IBSC launches this belonging topic specifically knowing that it can positively benefit the entire school community. We invite educators in boys' schools in a variety of roles, including classroom teachers, diversity practitioners, coaches, counselors, etc., to participate in this cycle of action research. You can access belonging-themed projects through a wide range of diversity topics. Examples include designing spaces to provide equitable access for all, creating clubs, using literature that represents multiple perspectives, launching mentor or social activism programs, and supporting student-led microaggression training programs. Interventions could incorporate high-impact practices (HIPs), culturally competent pedagogy, or projects that explore the correlation between identity and academic self-efficacy, to name a few. We welcome your ideas and look forward to developing research that could potentially lead to a new set of belonging competencies that will better support the boys in our care. 


Contact Amy Ahart, IBSC chief operating officer, at ahart@theibsc.org with any questions about the application process.

Contact Laura Sabo, IBSC action research coordinator, at sabol@stcva.org with questions about the research topic or the IBSC Action Research process.


Allen, K., Kern, M. L., Vella-Brodrick, D., Hattie, J., & Waters, L. (2018). What schools need to know about fostering school belonging: A meta-analysis. Educational Psychology Review, 30, 1–34.

Allen, K. A., Gray, D. L., Baumeister, R. F., & Leary, M. R. (2022). The need to belong: A deep dive into the origins, implications, and future of a foundational construct. Educational psychology review, 34(2), 1133–1156.

Baumeister, R. F., & Leary, M. R. (1995). The need to belong: Desire for interpersonal attachments as a fundamental human motivation. Psychological Bulletin, 117(3), 497–529.

Baumeister, R., & Robson, D. A. (2021). Belongingness and the modern schoolchild: On loneliness, socioemotional health, self-esteem, evolutionary mismatch, online sociality, and the numbness of rejection. Australian Journal of Psychology, 73(1), 103–111. 

Carey, R. L., Polanco, C., & Blackman, H. (2022). Black adolescent boys’ perceived school mattering: From marginalization and selective love to radically affirming relationships. Journal of Research on Adolescence, 32(1), 151–169. https://doi.org/10.1111/jora.12706

Cohen, G. L. (2022). Belonging: The science of creating connection and bridging divides. WW Norton & Company.

Faircloth, B. S. (2021). The right to belong: A critical stance. In B. S. Faircloth, L. M., & Gonzalez, K. R. (Eds). Resisting barriers to belonging: Conceptual critique and critical applications (pp. 32–81). Lexicon Books.

Flett, G. L. (2018). The psychology of mattering: Understanding the human need to be significant. Cambridge, MA: Academic Press.

Leary, M. R., & Gabriel, S. (2022). The relentless pursuit of acceptance and belonging.

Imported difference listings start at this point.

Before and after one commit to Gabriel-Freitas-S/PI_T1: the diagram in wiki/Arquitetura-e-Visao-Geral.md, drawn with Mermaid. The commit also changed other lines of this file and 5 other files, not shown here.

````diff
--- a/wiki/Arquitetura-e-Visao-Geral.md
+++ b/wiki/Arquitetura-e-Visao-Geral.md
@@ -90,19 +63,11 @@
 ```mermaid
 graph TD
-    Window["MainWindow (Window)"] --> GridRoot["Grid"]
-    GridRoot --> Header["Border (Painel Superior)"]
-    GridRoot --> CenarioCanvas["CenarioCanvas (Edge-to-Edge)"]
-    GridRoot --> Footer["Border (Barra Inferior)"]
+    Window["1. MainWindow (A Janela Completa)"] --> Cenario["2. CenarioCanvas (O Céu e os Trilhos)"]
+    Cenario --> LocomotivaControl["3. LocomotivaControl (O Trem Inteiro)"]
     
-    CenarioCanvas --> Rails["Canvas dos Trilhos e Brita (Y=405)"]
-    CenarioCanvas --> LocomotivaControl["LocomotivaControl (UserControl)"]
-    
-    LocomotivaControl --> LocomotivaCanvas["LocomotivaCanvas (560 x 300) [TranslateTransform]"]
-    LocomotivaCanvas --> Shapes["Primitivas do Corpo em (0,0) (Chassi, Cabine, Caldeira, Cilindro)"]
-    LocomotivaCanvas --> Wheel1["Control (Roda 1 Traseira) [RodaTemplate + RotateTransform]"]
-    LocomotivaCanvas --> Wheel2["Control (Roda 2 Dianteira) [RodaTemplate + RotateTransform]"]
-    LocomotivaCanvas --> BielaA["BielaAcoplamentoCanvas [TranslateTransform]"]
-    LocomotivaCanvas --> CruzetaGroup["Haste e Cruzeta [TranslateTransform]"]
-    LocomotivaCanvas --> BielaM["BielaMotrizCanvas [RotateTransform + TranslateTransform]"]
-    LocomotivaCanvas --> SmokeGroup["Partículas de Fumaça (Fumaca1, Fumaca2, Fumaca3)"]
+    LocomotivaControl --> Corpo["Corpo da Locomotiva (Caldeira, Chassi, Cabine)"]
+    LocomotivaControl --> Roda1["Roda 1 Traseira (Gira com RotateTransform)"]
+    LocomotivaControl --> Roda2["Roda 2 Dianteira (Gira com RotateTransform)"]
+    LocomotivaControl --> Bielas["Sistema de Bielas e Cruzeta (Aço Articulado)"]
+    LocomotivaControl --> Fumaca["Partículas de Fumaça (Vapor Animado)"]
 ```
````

Advances in motivation science,  (9, pp. 135-178). Elsevier.

Lumsdaine, S., & Thurston, M. (2017). Growing up in a mainstream world: A retrospective enquiry into the childhood experiences of young adults with a physical disability. International Journal of Disability, Development and Education, 64(2), 182-197.

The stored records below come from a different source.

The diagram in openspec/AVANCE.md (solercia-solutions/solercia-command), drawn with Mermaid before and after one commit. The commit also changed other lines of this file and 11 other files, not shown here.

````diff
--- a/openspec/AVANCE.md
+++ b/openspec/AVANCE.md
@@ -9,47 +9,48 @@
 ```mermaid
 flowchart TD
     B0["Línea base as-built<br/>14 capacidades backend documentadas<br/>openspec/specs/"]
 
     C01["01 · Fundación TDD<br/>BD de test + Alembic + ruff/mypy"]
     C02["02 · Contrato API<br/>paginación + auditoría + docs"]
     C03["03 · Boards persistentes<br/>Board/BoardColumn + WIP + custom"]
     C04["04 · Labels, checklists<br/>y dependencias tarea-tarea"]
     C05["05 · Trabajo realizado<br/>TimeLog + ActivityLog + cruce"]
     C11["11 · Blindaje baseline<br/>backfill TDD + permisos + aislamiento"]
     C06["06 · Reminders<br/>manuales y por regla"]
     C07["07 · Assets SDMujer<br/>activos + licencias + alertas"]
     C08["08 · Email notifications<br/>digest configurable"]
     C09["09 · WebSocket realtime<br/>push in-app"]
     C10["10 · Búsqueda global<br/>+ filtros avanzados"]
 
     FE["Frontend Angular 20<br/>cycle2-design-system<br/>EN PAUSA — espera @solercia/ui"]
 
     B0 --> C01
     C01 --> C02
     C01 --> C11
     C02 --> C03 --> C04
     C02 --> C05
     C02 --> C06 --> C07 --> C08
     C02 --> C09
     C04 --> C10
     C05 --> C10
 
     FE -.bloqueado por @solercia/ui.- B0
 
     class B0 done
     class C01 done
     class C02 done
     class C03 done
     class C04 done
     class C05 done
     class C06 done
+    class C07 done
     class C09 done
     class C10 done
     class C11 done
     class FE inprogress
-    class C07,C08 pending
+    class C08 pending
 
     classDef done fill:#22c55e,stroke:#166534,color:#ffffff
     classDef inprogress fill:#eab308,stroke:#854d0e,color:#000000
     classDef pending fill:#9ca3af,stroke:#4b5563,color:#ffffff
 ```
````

Maslow, A.H. (1943). A theory of human motivation. Psychological Review, 50(4), 370–396. 

Mirfin-Veitch, B., Jalota, N., & Schmidt, L. (2020). Responding to neurodiversity in the education context: An integrative literature review. Donald Beasley Institute, 56.

Parr, E. J., Shochet, I. M., Cockshaw, W. D., & Kelly, R. L. (2020). General belonging is a key predictor of adolescent depressive symptoms and partially mediates school belonging. School Mental Health, 12(3), 626–637.

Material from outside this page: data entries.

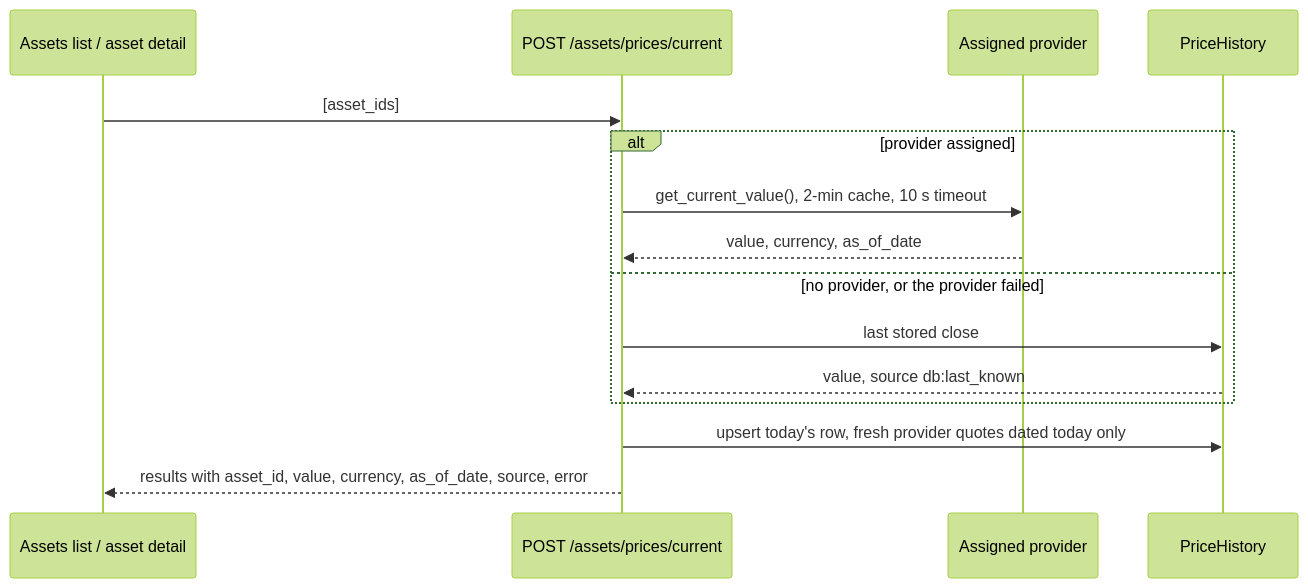
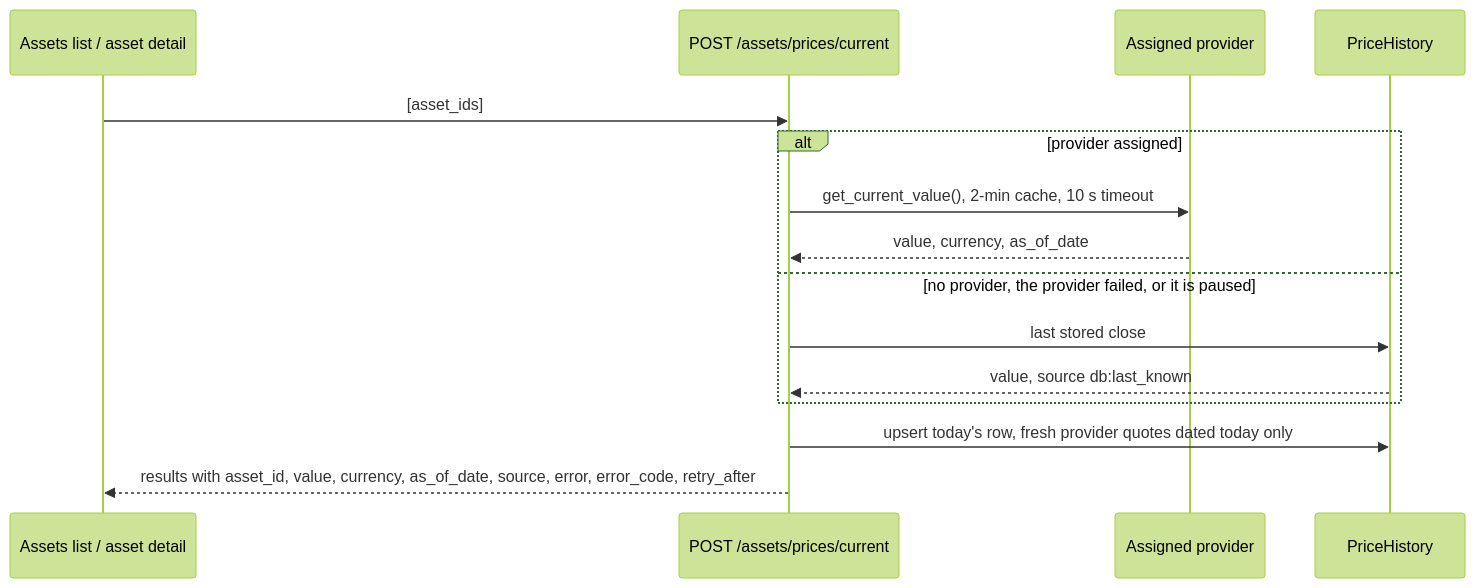
The second of 2 diagrams in mkdocs_src/docs/developer/frontend/components/features/live-ticker.md (Librefolio/LibreFolio), drawn with Mermaid (forest theme) before and after one commit. The commit also changed other lines of this file and 10 other files, not shown here.

````diff
--- a/mkdocs_src/docs/developer/frontend/components/features/live-ticker.md
+++ b/mkdocs_src/docs/developer/frontend/components/features/live-ticker.md
@@ -275,18 +354,18 @@
 ```mermaid
 sequenceDiagram
     participant Page as Assets list / asset detail
     participant API as POST /assets/prices/current
     participant Prov as Assigned provider
     participant DB as PriceHistory
 
     Page->>API: [asset_ids]
     alt provider assigned
         API->>Prov: get_current_value(), 2-min cache, 10 s timeout
         Prov-->>API: value, currency, as_of_date
-    else no provider, or the provider failed
+    else no provider, the provider failed, or it is paused
         API->>DB: last stored close
         DB-->>API: value, source db:last_known
     end
     API->>DB: upsert today's row, fresh provider quotes dated today only
-    API-->>Page: results with asset_id, value, currency, as_of_date, source, error
+    API-->>Page: results with asset_id, value, currency, as_of_date, source, error, error_code, retry_after
 ```
````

Reichert, M., & Hawley, R. (2014). I can learn from you: Boys as relational learners. Cambridge, MA: Harvard Education Press.